# Thread: Sine/ Cosine Rule Problems

1. ## Sine/ Cosine Rule Problems

Hi. So, I'm having problems figuring out this problem. For a, the furthest I got up to was $\displaystyle x^2 -(14)(cos50)x -51=0$ and i'm not even sure that's right. Some help would be appreciated.

Thanks!

2. Originally Posted by ns2583

Hi. So, I'm having problems figuring out this problem. For a, the furthest I got up to was $\displaystyle x^2 -(14)(cos50)x -51=0$ and i'm not even sure that's right. Some help would be appreciated.

Thanks!
Your equation is correct.

You can solve it for $\displaystyle x$ using the Quadratic formula.

3. Originally Posted by ns2583

Hi. So, I'm having problems figuring out this problem. For a, the furthest I got up to was $\displaystyle x^2 -(14)(cos50)x -51=0$ and i'm not even sure that's right. Some help would be appreciated.

Thanks!
(a) is a direct application of the cosine rule: $\displaystyle 10^2 = 7^2 + x^2 - 2 (x)(7) \cos 50^0$.

(b) $\displaystyle \frac{x}{\sin \alpha} = \frac{10}{\sin 50^0}$ .... (1)

$\displaystyle \frac{x}{\sin \alpha} = \frac{10}{\sin 50^0}$ .... (1)

$\displaystyle \frac{7}{\sin \beta} = \frac{10}{\sin 50^0}$ .... (2)

From (2) get $\displaystyle \beta$. From $\displaystyle \alpha + \beta + 50^0 = 180^0$ get $\displaystyle \alpha$. Now use (1) to solve for $\displaystyle x$.

4. Originally Posted by Prove It
Your equation is correct.

You can solve it for $\displaystyle x$ using the Quadratic formula.
When I put it in my calc, it said there was a nonreal answer. :S

Originally Posted by mr fantastic
(a) is a direct application of the cosine rule:

(b) $\displaystyle \frac{x}{\sin \alpha} = \frac{10}{\sin 50^0}$ .... (1)

$\displaystyle \frac{x}{\sin \alpha} = \frac{10}{\sin 50^0}$ .... (1)

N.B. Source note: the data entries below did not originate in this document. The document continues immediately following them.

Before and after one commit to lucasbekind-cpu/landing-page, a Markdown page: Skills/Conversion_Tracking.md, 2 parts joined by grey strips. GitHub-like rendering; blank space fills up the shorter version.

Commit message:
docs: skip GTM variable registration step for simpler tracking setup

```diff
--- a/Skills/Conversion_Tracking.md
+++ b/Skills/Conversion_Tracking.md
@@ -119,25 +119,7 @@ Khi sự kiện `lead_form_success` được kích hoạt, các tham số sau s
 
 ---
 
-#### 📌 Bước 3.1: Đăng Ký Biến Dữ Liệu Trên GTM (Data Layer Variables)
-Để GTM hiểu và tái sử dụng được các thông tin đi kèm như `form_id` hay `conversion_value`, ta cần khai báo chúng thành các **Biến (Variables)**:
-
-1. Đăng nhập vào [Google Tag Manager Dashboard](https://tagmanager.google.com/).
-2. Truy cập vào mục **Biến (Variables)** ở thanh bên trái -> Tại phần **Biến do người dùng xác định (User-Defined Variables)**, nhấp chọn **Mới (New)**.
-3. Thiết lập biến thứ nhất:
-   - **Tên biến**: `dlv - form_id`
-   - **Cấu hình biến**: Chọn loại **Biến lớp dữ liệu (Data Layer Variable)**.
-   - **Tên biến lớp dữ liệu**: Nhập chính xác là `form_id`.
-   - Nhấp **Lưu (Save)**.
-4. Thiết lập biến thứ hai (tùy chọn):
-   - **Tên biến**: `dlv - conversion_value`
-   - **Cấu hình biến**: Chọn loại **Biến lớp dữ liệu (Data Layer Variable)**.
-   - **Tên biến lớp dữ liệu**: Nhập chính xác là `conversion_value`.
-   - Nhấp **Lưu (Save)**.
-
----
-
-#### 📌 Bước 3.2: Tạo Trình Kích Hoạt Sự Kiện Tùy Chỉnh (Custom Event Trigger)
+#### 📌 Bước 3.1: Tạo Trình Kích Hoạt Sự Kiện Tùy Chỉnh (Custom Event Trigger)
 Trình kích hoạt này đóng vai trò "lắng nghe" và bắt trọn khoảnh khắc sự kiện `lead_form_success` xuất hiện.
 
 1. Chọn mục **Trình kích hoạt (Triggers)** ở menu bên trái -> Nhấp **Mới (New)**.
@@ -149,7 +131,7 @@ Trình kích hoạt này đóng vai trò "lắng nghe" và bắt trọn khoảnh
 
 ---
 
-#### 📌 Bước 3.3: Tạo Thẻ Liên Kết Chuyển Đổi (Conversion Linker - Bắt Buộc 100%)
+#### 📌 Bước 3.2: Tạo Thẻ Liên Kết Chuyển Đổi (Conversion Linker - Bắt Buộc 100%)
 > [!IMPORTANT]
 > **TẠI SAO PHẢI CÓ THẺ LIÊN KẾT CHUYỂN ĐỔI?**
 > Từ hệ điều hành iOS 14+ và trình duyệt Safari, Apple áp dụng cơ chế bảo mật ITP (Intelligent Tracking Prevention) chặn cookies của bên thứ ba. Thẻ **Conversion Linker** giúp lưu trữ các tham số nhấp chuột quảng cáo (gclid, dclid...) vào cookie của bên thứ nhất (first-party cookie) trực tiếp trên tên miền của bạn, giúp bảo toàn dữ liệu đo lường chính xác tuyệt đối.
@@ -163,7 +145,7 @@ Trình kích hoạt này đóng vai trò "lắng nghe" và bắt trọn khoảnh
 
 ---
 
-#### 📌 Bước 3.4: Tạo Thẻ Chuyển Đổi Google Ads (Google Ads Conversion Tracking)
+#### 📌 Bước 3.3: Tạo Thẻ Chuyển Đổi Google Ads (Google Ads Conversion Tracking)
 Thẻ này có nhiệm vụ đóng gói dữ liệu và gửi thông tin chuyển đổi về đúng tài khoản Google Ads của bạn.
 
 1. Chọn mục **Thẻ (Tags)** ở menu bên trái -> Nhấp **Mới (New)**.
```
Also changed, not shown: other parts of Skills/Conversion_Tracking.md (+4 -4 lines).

$\displaystyle \frac{7}{\sin \beta} = \frac{10}{\sin 50^0}$ .... (2)

From (2) get $\displaystyle \beta$. From $\displaystyle \alpha + \beta + 50^0 = 180^0$ get $\displaystyle \alpha$. Now use (1) to solve for $\displaystyle x$.
Got it, thanks!

5. Originally Posted by ns2583
Originally Posted by Prove It
Your equation is correct.

You can solve it for $\displaystyle x$ using the Quadratic formula.
When I put it in my calc, it said there was a nonreal answer. :S
Huh? Just use the quadratic formula:

\displaystyle \begin{aligned} x^2 - 14(\cos 50^{\circ}) x - 51 &= 0 \\ x^2 - 9x - 51 &\approx 0 \\ x &\approx \frac{9 \pm \sqrt{(-9)^2 - 4(1)(-51)}}{2(1)} \\ &\approx \frac{9 \pm \sqrt{284.98}}{2} \\ \end{aligned}

$\displaystyle x \approx 12.94$
$\displaystyle x \approx -3.94$
Reject the 2nd solution, so x is about 13 cm.

01

6. OH, i see. Thanks.